Intellectual Property Journal
copyright, copyright theory, property theory, intellectual property, copies of copyright works

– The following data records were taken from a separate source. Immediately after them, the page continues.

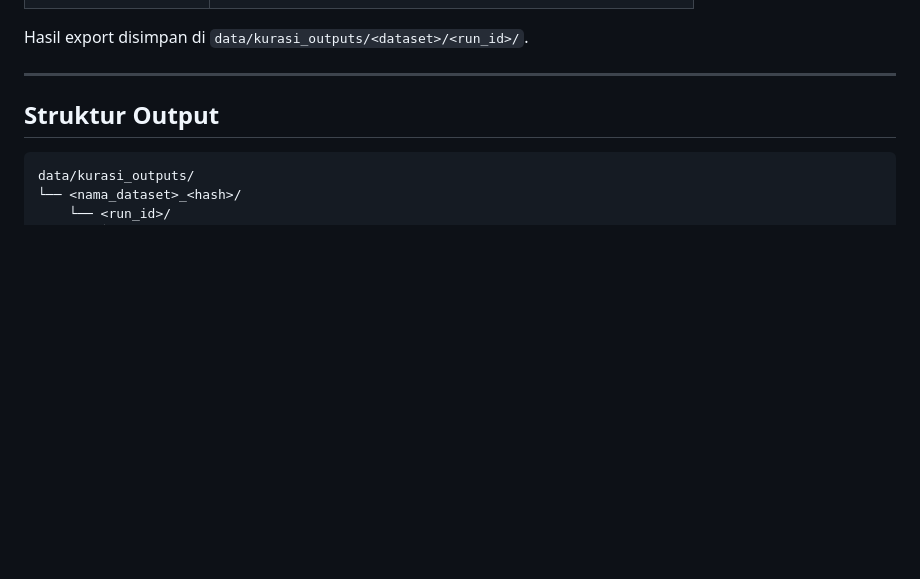
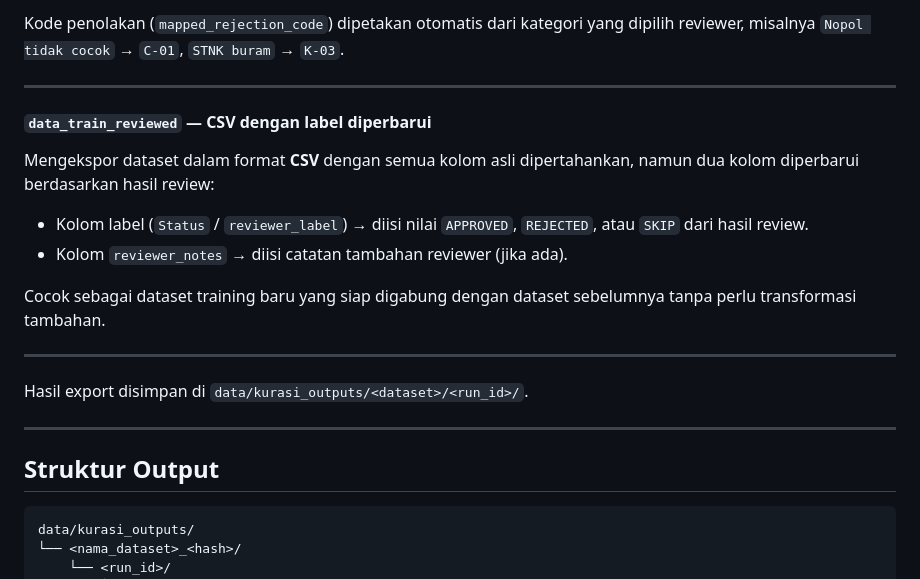
Before and after one commit to msyafach/aplikasi-kurasi-ai-agent-subtep, a Markdown page: README.md, the part around one of its changes. Drawn GitHub-style; blank space fills up the shorter version.

Commit message:
feat: update readme.md

```diff
--- a/README.md
+++ b/README.md
@@ -119,3 +204,17 @@ Format export yang tersedia:
+Kode penolakan (`mapped_rejection_code`) dipetakan otomatis dari kategori yang dipilih reviewer, misalnya `Nopol tidak cocok` → `C-01`, `STNK buram` → `K-03`.
+
+---
+
+#### `data_train_reviewed` — CSV dengan label diperbarui
+
+Mengekspor dataset dalam format **CSV** dengan semua kolom asli dipertahankan, namun dua kolom diperbarui berdasarkan hasil review:
+
+- Kolom label (`Status` / `reviewer_label`) → diisi nilai `APPROVED`, `REJECTED`, atau `SKIP` dari hasil review.
+- Kolom `reviewer_notes` → diisi catatan tambahan reviewer (jika ada).
+
+Cocok sebagai dataset training baru yang siap digabung dengan dataset sebelumnya tanpa perlu transformasi tambahan.
+
+---
 
 Hasil export disimpan di `data/kurasi_outputs/<dataset>/<run_id>/`.
 
```
Also changed, not shown: other parts of README.md (+91 -6 lines).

Copyright laws throughout the world are copyright holder centric and present a very fragmented source to comprehend the rights of users, and in particular of consumers owning copies of copyrighted works. Although in recent years, a growing number of commentators have worked towards defining the place of users in copyright law, little attention has been devoted to the nature and justifications of copy ownership of copyrighted works. This paper applies property and copyright theory to define and justify the existence of copy ownership of copyrighted works. It seeks to carve out in clearer terms the place of copy ownership legally and normatively, to offer a counterbalance to a predominant copyright holder centric approach to copyright law. In Part One of this paper ((2010) 23 I.P.J. 83) I lay out the theoretical framework of property and copyright theory. In this Part Two, I apply the theoretical framework to define the nature of the copy of a copyrighted work, as well as its justifications. I also explore the ramifications of copyright acting as a property limitation rule to copy ownership, and how copy ownership can also act as a property-limitation rule of copyright.
Chapdelaine, Pascale. (2013). Living in the Shadow of the Intangible: The Nature of the Copy of a Copyrighted Work (Part Two). Intellectual Property Journal, 23, 205-242.